We have seen this road sign many times – it is familiar as an image.

We don’t need to read the sign. We are conditioned to know red means stop. The words are somehow irrelevant.

We have seen this context too. Roadworks, queues, lights, single file traffic…

So, if this sign said, “WHEN GREEN LIGHT SHOWS WAIT HERE”, would we stop? Probably not.

I wonder how often in life do we ignore what we are being told, verbally or visually, because we have been programmed to create our understanding, our awareness, by what we have experienced before?

How often might we delete, distort or generalise the information, because our programming  tells us what we need to know?

In reality, how blind are we to reality?

drawing life’s curtains

Have you ever noticed that dusk brings a particular behaviour for a short period?

During the day, we exist in our offices or our houses, with curtains wide open, blinds pulled up, shutters flung back. The light inside and outside in balance somehow, we seem open to the notion that people might look in, might see us. And that’s ok. There’s a form of equilibrium.
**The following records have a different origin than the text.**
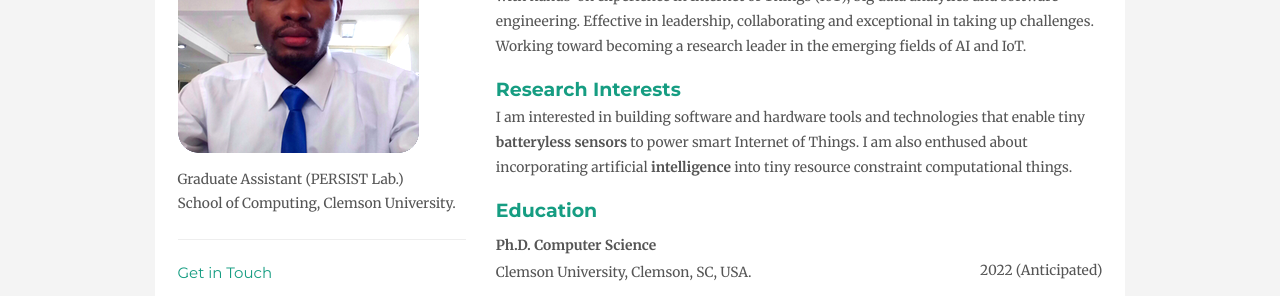
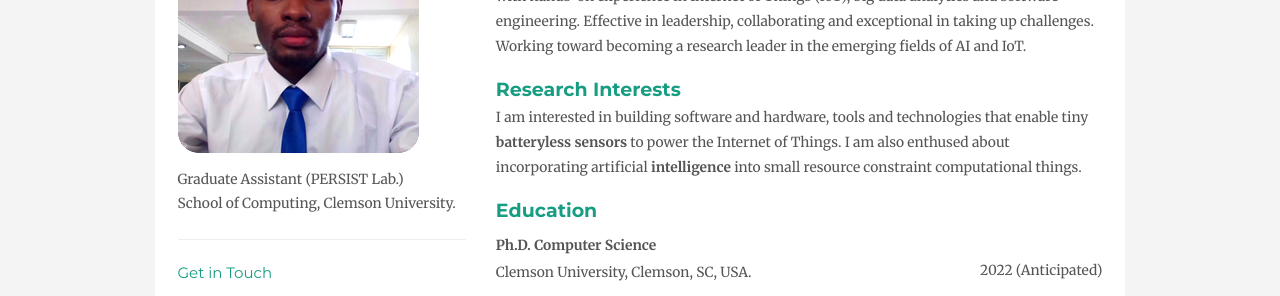
Before and after one commit to simeonbabatunde/simeonbabatunde.github.io, a Jekyll site: the page built from index.html, in a window 1280 px wide. Shown: the part 162-458 px from the top of the page. Built offline with Jekyll 4.4.1, drawn with Linux system fonts in a browser that asks for light colours; nearby versions of some CDN libraries; comment, search, counter and statistics services are not loaded.

Commit message:
little update

```diff
--- a/index.html
+++ b/index.html
@@ -7,8 +7,8 @@ collaborating and exceptional in taking up challenges. Working toward becoming a
 emerging fields of AI and IoT.</p>
 
   <h2 class="myh2">Research Interests</h2>
-  <p>I am interested in building software and hardware tools and technologies that enable tiny <strong>batteryless sensors</strong> to power
-     smart Internet of Things. I am also enthused about incorporating artificial <strong>intelligence</strong> into tiny resource constraint computational things.</p>
+  <p>I am interested in building software and hardware, tools and technologies that enable tiny <strong>batteryless sensors</strong> to power
+     the Internet of Things. I am also enthused about incorporating artificial <strong>intelligence</strong> into small resource constraint computational things.</p>
 
   <h2 class="myh2">Education</h2>
   <strong class="mystrong"><p class="compact1">Ph.D. Computer Science</p></strong>
```
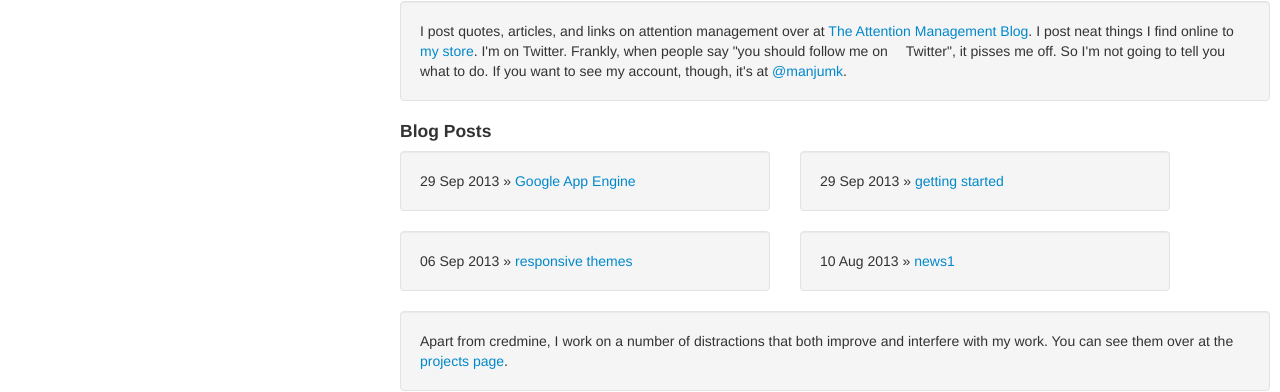
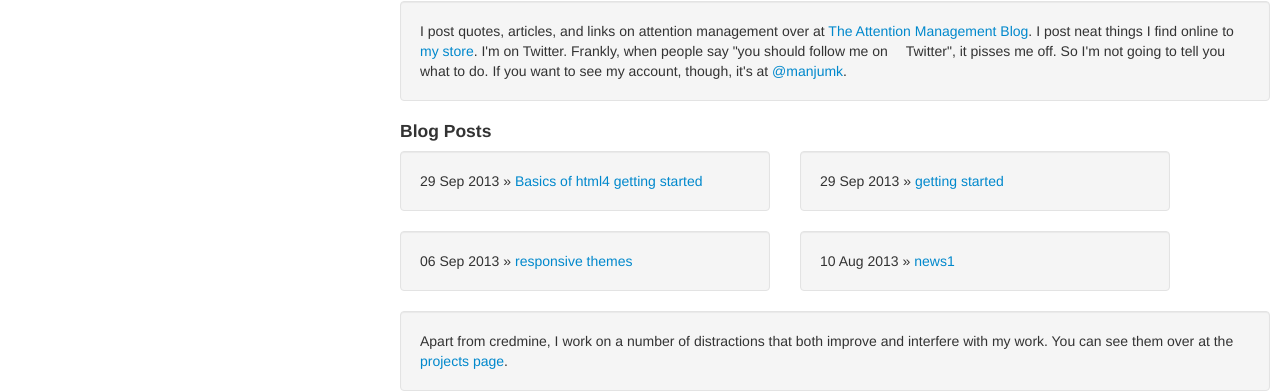
Before and after one commit to kalburgimanjunath/tu, a Jekyll site: the page built from index.html, in a window 1280 px wide and 1110 px high. Shown: the part 509-901 px from the top of the window. Built offline with Jekyll 4.4.1, drawn with Linux system fonts in a browser that asks for light colours; nearby versions of some CDN libraries; Markdown is read by kramdown in place of the engine named in the settings; a style sheet for code colours, icons or effects is not loaded.

Commit message:
Updated 2013-09-29-googleappengine.md

```diff
--- a/_posts/2013-09-29-googleappengine.md
+++ b/_posts/2013-09-29-googleappengine.md
@@ -1,16 +1,12 @@
 ---
-title: Google App Engine
+title: Basics of html4 getting started
 layout: publications
-categories : [news]
-tags :
-- end
-- beginner
+categories:
+  - news
+tags:
+  - end
+  - beginner
+published: true
 ---
 
-### Header 3
-
-> This is a blockquote.
->
-> This is the second paragraph in the blockquote.
->
-> ## This is an H2 in a blockquote
+### Basics of html4
```
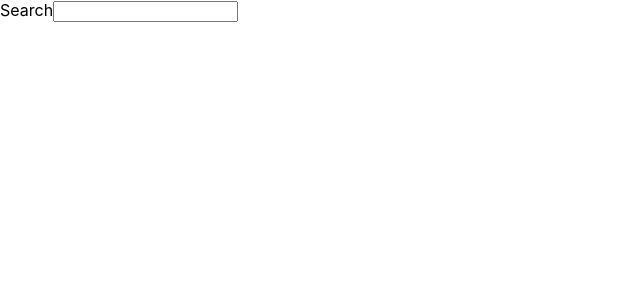
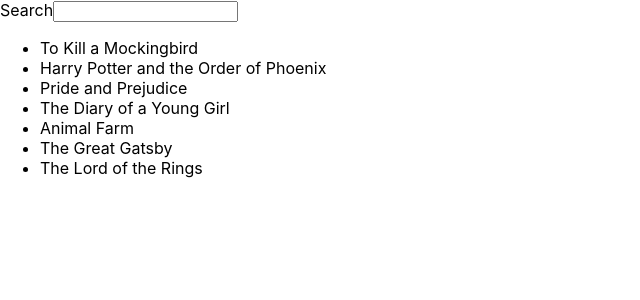
Before and after one commit to akmal-kamarudin/search-bar, a React (Create React App) app: page / in a window 1280 px wide. Shown: the top 300 px of the page, without its empty margins (0-640 px from the left). Built offline with nearby package versions, Linux system fonts and the light colour scheme.

Commit message:
solve the rendering issue by using conditional rendering in App component

```diff
--- a/src/App.js
+++ b/src/App.js
@@ -55,7 +55,8 @@
   return (
     <>
       <Search searchTerm={searchTerm} handleSearch={handleSearch} />
-      <List list={filterList} />
+      {/* <List list={filterList} /> */}
+      {!searchTerm ? <List list={items} /> : <List list={filterList} />}
     </>
   );
 }
--- a/src/components/Search.js
+++ b/src/components/Search.js
@@ -1,14 +1,10 @@
-import { useState } from "react";
-
 function Search({ searchTerm, handleSearch }) {
   return (
     <div>
-      <label>Search</label>
+      Search
       <input type="text" value={searchTerm} onChange={handleSearch} />
     </div>
   );
 }
 
 export default Search;
-
-// (e) => setSearchTerm(e.target.value)
--- a/src/index.js
+++ b/src/index.js
@@ -7,7 +7,4 @@
 const root = ReactDOM.createRoot(document.getElementById("root"));
 root.render(<App />);
 
-// If you want to start measuring performance in your app, pass a function
-// to log results (for example: reportWebVitals(console.log))
-// or send to an analytics endpoint. Learn more: https://bit.ly/CRA-vitals
 reportWebVitals();
```
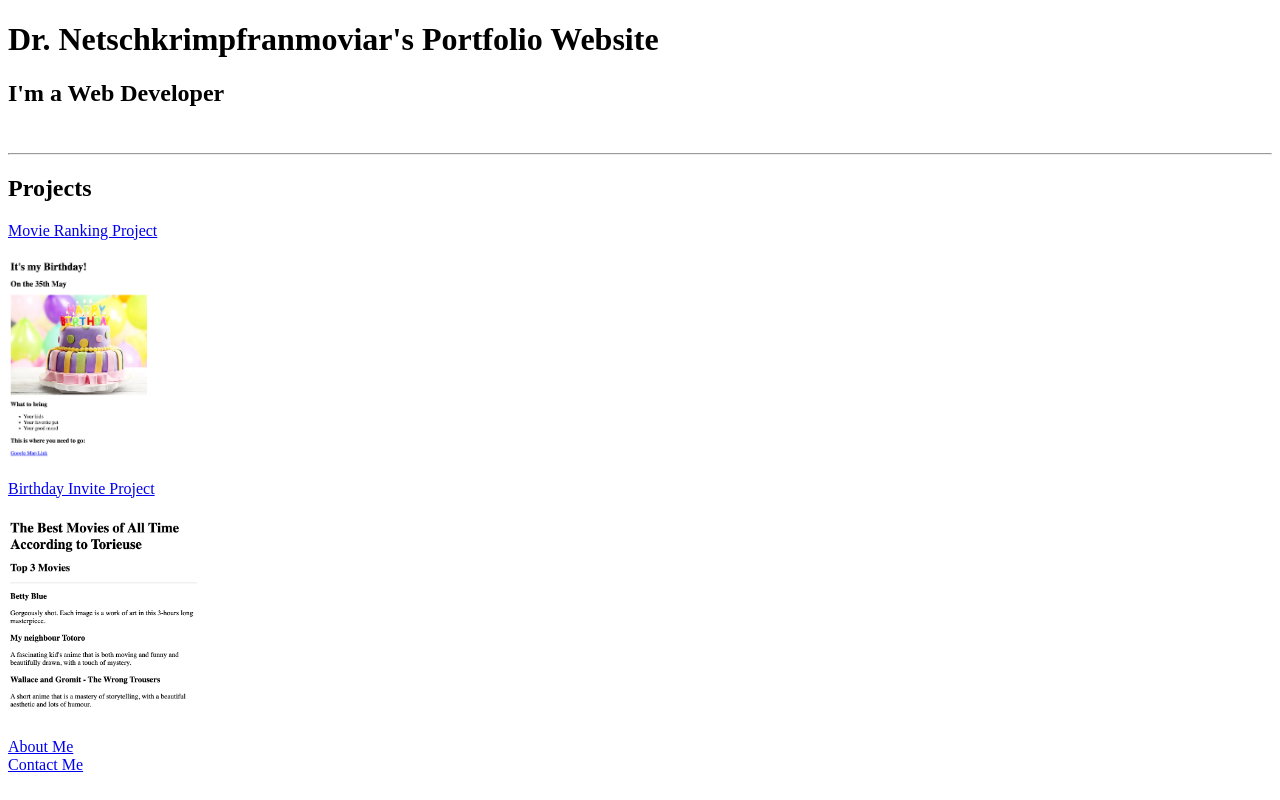
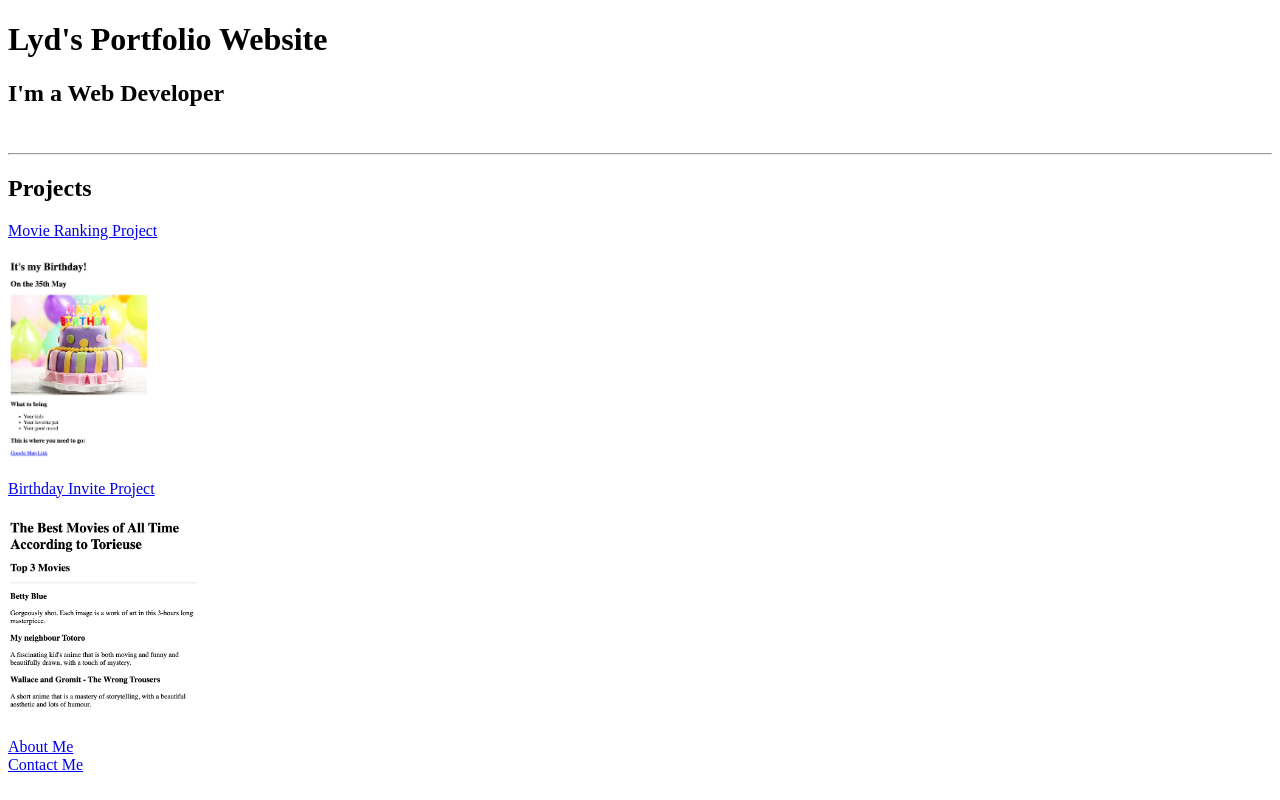
Before and after one commit to torieuse/html-portfolio, a plain HTML site: page index.html in a window 1280 px wide. Drawn offline with Linux system fonts and the light colour scheme.

Commit message:
Update index.html

```diff
--- a/index.html
+++ b/index.html
@@ -4,10 +4,10 @@
 <head>
     <meta charset="UTF-8">
     <meta name="viewport" content="width=device-width, initial-scale=1.0">
-    <title>Dr. Netschkrimpfranmoviar's Portfolio Website</title>
+    <title>Lyd's Portfolio Website</title>
 </head>
 <body>
-    <h1>Dr. Netschkrimpfranmoviar's Portfolio Website</h1>
+    <h1>Lyd's Portfolio Website</h1>
         <h2>I'm a Web Developer</h2><br/><hr />
         <h2>Projects</h2>
         <a href="./public/movie project.html">Movie Ranking Project</a><br/><br>
```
Equality of visibility in this balanced light.

Then dusk arrives. We turn on lights inside our homes and offices. But we leave curtains and blinds wide open. The result is the light is stronger inside than outside and people can see in. See us more clearly. We are silhouetted in the artificial lights. More visible. More exposed. So people look, sometimes stare.

Then we draw the curtains, drop the blinds, turn the light off maybe. In essence we hide. Perhaps too exposed now, we retreat, away from prying eyes. And so it stays, until dawn, when we throw open the window ‘shields’ and allow natural light to flood in, safe in the knowledge that we can be seen again, but not clearly seen, not highlighted, not in the spotlight.

And so the pattern repeats.

Maybe it’s like that in life?

Happy to be seen when we blend in, when the light of others equates to our own light? Maybe though when we are in the spotlight, highlighted, more visible, we seek to hide? We set out to draw a veil over ourselves, to become more private, more introverted? We quite literally pull down the shutters.

Instead.
Shine your light.
Hold lightly the sight of others in the soft light.